Author Saikat Majumdar

Author Saikat Majumdar | Photo Credit: Sushil Kumar Verma

View from the outside

Other observations make their cameos into this landscape of homo (social or sexual?) desire between Avik and Kaustav. There’s Avik and Sunetra’s “quiet dance of marriage”, Sunetra and Kaustav’s relationship, North American academia and Bengalis in America. The intention is to expose the realness of these situations but it doesn’t always land. When Majumdar does sharpen the sabre, he pricks at the truth. Like the cutting words of Kwesi, a fellow academic, who “make[s] fun of everything in his thick Ghanaian accent”, who calls “Whiteboy Marxists” a cult because “they dance around him, do voodoo, totally irrational exotic stuff.

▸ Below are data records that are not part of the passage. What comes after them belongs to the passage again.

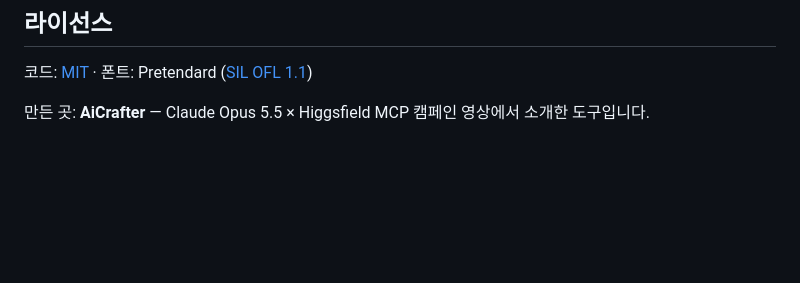
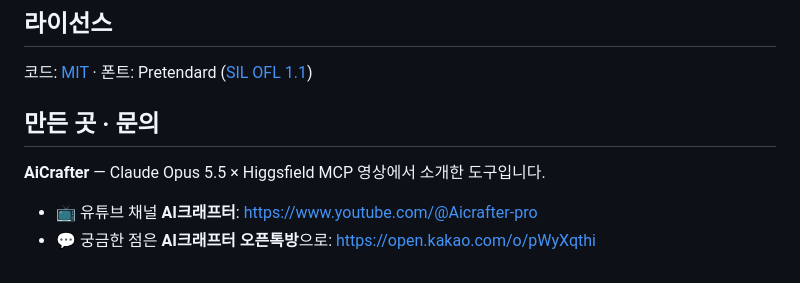
Before and after one commit to AiCrafter-pro/skeleton-to-shorts, a Markdown page: README.md, the part around the change. Rendered like a GitHub page; blank space fills up the shorter version.

Commit message:
README: add YouTube channel and open chat links
Co-Authored-By: Claude Opus 5.5 (1M context) <noreply@anthropic.com>

```diff
--- a/README.md
+++ b/README.md
@@ -78,4 +78,8 @@ python check_setup.py          # 필수 준비물 점검 (키 값은 출력하
 ## 라이선스
 코드: [MIT](LICENSE) · 폰트: Pretendard ([SIL OFL 1.1](app/fonts/OFL-Pretendard.txt))
 
-만든 곳: **AiCrafter** — Claude Opus 5.5 × Higgsfield MCP 캠페인 영상에서 소개한 도구입니다.
+## 만든 곳 · 문의
+**AiCrafter** — Claude Opus 5.5 × Higgsfield MCP 영상에서 소개한 도구입니다.
+
+- 📺 유튜브 채널 **AI크래프터**: https://www.youtube.com/@Aicrafter-pro
+- 💬 궁금한 점은 **AI크래프터 오픈톡방**으로: https://open.kakao.com/o/pWyXqthi
```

We’ve got to civilise them”.

Majumdar takes these words to heart while describing the Bengali community, who are reduced to “fixing the Indian government”, “trying to bathroom sing through the parties” and eating a lot of “curried goat”. Why not just say mangshor jholkosha mangsho, mutton rezalaposto mangshoniramish mangsho and more, which would have been vehicles to transport us, invite us, welcome us. Instead, much like other moments, we, the readers, are meant to be outside of them, just observing to report in shorthand. In the novel, these attempts to appear universal render them awkward, all angles.

Destination love

While Majumdar’s Kaustav ably observes Sunetra, he doesn’t flesh her out enough. She is someone “whose angularity could hurt and kill you with desire”, who has “elegant girlishness”, and is “a little girl playing at being big, wearing her mom’s clothes”. She’s a foil for Kaustav to imagine he would be a better partner to the “big baby” Avik. She’s the stand-in body for Kaustav and Avik to have finally had sex. But, even post-coital, Kaustav and Sunetra remain two cars using two different roads to reach the same destination of Avik. One thinking they’ve got the short end of the stick; the other knowing they actually have.

Within its pages, Majumdar’s The Remains of the Body does speak to the homo (social and sexual) nature of the Indian man and its particular patriarchy. It speaks to heterosexual relationships, where wives keep the friendships fed. Arranging their husband’s social calendar; making sure like a plant, he spends enough time in sunlight. It speaks to the inability of Indian men to find a language to express their desires that don’t always sound like a diktat. It addresses Indian men weaponising their silences. But, it doesn’t illuminate the ways for us — Indian men, both straight and queer — to find ourselves outside of these shames.

The reviewer is a Bengaluru-based poet and writer.

The Remains of the Body
Saikat Majumdar
0 / 0
Sign in to unlock member-only benefits!
  • Access 10 free stories every month
  • Save stories to read later
  • Access to comment on every story
  • Sign-up/manage your newsletter subscriptions with a single click
  • Get notified by email for early access to discounts & offers on our products
Sign in


Comments have to be in English, and in full sentences. They cannot be abusive or personal. Please abide by our community guidelines for posting your comments.

We have migrated to a new commenting platform. If you are already a registered user of The Hindu and logged in, you may continue to engage with our articles. If you do not have an account please register and login to post comments. Users can access their older comments by logging into their accounts on Vuukle.